The UK is the best place in the world to die, according to a report comparing end-of-life care in 80 countries.

The Economist Intelligence Unit (EIU) released its rankings today and found that the UK’s national policies, extensive integration of palliative care, and quality hospices contributed to its number one ranking.

The best countries were mostly European, Asia-Pacific, and North American countries, with Australia nabbing the second spot, followed by New Zealand, Ireland, and Belgium. Taiwan was the highest ranking Asian country at number six, with Germany, the Netherlands, the U.S., and France rounding out the top 10.

What was it about the UK, though, that made it stand out? And why should other countries look to mimic it?

“A very strong marker in our index is the availability of specialized palliative care workers and this is where the UK scores particularly well,” Annie Pannelay, of EIU healthcare, told The Guardian. “The UK has a long history of providing treatment in palliative care. The other super strong marker is the way that the countries do have a plan for palliative care. That means they are on the dynamic measuring progress and improving.”

It’s important countries that are not faring as well pay attention to the UK, since an end-of-life care system should be a concern not only for those that hope to pass away in a comfortable environment, but for relatives and the country as a whole.

Taking a look at India and China (ranked 67th and 71st respectively), the researchers hypothesized why their system was failing, and what it could mean for the two countries. They write of China: “the impact of the one-child policy, often leaving individuals caring for two parents and four grandparents, will lead to even more demand for outside resources to provide support.”
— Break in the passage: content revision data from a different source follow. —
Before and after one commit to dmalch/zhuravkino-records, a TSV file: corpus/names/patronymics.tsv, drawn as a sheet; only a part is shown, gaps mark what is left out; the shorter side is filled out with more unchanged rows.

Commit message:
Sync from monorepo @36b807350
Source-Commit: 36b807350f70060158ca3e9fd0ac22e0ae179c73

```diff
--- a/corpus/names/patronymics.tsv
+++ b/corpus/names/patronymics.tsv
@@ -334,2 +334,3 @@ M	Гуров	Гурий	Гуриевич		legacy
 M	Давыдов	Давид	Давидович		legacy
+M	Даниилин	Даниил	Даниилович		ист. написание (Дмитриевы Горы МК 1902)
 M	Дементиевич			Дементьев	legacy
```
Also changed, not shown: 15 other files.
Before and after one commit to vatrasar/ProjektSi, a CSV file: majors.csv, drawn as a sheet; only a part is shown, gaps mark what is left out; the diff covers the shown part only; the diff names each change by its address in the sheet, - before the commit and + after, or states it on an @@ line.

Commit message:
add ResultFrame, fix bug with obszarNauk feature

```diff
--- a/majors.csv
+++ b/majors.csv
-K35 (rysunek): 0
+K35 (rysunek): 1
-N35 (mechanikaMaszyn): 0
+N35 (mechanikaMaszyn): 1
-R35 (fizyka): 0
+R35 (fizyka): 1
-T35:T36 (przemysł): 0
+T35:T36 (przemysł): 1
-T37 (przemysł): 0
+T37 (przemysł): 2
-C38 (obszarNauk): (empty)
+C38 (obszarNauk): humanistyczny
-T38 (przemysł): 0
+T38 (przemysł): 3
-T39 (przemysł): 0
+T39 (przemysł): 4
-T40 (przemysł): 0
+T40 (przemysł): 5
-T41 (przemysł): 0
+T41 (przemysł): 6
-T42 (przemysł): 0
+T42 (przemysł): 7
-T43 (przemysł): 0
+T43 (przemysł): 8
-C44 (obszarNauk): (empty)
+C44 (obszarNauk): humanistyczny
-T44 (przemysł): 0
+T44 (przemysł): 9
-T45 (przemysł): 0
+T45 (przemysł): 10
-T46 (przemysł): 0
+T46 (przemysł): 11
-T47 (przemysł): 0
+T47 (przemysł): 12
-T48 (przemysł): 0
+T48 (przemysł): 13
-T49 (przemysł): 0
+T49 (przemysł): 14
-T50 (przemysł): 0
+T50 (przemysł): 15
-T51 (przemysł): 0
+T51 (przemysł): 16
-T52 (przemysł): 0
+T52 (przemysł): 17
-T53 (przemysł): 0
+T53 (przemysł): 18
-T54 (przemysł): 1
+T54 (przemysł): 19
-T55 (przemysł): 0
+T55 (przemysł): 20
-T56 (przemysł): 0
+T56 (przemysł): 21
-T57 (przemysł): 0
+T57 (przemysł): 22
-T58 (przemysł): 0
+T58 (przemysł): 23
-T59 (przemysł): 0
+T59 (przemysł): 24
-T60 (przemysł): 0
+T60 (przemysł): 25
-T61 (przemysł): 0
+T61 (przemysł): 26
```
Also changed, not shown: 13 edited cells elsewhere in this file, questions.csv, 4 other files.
Issues such as this are of particular interest to countries in Southeast Asia, whose populations are huge. Many countries are dealing with aging populations, and with a rise in non-communicable diseases like cancer, dementia, and diabetes. This will stretch resources, so a comprehensive plan for end-of-life care is becoming essential.

More personal concerns include financial loads to patients and families, and the UK excels here as well. Eighty to 100 percent of end-of-life care services are paid for by sources such as charitable funding, rather than placing that burden on the patient’s relatives. The report points out that attention from both public and private sectors is what makes the UK’s palliative care system possible.

“With a strong hospice movement—much of it supported by charitable funding — palliative and end-of-life care are both part of a national strategy that is leading to more services being provided in National Health Service hospitals, as the country works to integrate hospice care more deeply into the health care system,” the report states.